Johnson & Johnson $100m talc-cancer payout
The family of a woman whose death from ovarian cancer was linked to her use of Johnson & Johnson's talc-based Baby Powder and Shower to Shower is awarded $100 million in damages by a Missouri state jury in the US.
A jury has awarded $72 million (AU$100 million) in damages on a woman's claim that her longtime use of baby powder and other Johnson & Johnson products contributed to the ovarian cancer that killed her.
The St. Louis Circuit Court jury found that the company failed to warn the public and conspired to hide the truth, said Jim Onder, one of the lead attorneys.
Johnson & Johnson is expected to appeal, and has issued a statement insisting the products are safe.
The plaintiffs' lawyers said it was the first jury in the nation to award damages over claims that are the basis of at least 1200 suits in St. Louis and elsewhere.
The verdict, in favour of the family of deceased woman Jacqueline Fox, was for $10 million (AU$103.9 million) in actual damages and the remainder in punitive damages.

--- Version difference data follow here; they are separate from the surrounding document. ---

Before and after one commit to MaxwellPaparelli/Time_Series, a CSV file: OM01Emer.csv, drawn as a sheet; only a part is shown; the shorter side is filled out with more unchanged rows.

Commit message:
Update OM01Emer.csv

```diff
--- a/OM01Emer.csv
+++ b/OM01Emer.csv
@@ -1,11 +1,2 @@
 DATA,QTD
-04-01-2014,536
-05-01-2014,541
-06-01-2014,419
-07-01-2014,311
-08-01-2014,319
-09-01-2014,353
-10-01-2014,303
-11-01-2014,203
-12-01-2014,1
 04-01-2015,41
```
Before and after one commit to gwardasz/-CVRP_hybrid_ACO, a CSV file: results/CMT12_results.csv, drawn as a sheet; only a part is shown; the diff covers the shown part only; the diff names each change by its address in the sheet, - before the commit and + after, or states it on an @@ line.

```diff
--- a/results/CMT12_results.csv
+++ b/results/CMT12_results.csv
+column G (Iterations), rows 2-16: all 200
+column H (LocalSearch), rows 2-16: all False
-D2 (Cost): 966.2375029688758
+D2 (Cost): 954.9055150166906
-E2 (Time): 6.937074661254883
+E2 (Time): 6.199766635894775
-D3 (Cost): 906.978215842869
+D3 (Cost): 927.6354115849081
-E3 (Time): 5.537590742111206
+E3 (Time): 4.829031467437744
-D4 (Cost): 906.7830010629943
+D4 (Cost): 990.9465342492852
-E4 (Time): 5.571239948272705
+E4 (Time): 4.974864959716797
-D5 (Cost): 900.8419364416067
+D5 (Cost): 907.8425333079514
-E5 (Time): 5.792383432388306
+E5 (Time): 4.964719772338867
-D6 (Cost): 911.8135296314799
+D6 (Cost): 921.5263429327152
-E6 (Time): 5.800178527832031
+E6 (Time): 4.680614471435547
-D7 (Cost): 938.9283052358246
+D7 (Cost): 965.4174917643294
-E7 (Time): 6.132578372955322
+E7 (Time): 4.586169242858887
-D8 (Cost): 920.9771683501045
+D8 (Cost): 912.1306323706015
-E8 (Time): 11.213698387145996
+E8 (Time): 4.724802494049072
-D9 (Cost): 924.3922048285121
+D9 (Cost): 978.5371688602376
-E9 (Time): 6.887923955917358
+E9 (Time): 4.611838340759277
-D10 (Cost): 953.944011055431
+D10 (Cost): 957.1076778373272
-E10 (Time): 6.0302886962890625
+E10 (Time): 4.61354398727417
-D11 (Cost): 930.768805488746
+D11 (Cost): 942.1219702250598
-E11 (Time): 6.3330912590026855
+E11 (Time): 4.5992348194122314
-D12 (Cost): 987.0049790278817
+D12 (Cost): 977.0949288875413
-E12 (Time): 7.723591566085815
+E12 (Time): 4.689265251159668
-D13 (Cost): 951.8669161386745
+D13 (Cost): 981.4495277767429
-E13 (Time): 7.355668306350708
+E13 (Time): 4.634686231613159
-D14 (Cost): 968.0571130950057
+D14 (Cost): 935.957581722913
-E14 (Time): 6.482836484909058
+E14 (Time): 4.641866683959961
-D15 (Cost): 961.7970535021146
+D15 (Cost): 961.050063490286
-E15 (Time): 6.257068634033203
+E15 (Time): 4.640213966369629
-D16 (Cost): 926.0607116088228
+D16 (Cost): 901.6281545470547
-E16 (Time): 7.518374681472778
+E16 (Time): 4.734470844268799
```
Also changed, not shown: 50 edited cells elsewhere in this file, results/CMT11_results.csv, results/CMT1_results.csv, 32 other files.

About half the punitive damages would go toward the Missouri Crime Victim Compensation Fund, Onder said.
Fox, 62, of Birmingham, Alabama, died last autumn, about two years after being diagnosed. Her son, Marvin Salter, became plaintiff after her death. Jurors heard from Fox in an audio deposition.
The suit claimed her use for more than 35 years of talc-containing products, such as Johnson's Baby Powder and Shower to Shower body powder for feminine hygiene, contributed to her cancer.
The more than three-week trial culminated in nearly five hours of deliberations that delivered a decision on Monday night.
One juror, Jerome Kendrick, 50, said he and nine women voted in favor of Fox.
The company's internal memos "pretty much sealed my opinion," Kendrick said.
"They tried to cover up and influence the boards that regulate cosmetics.
"They could have at least put a warning label on the box but they didn't. They did nothing."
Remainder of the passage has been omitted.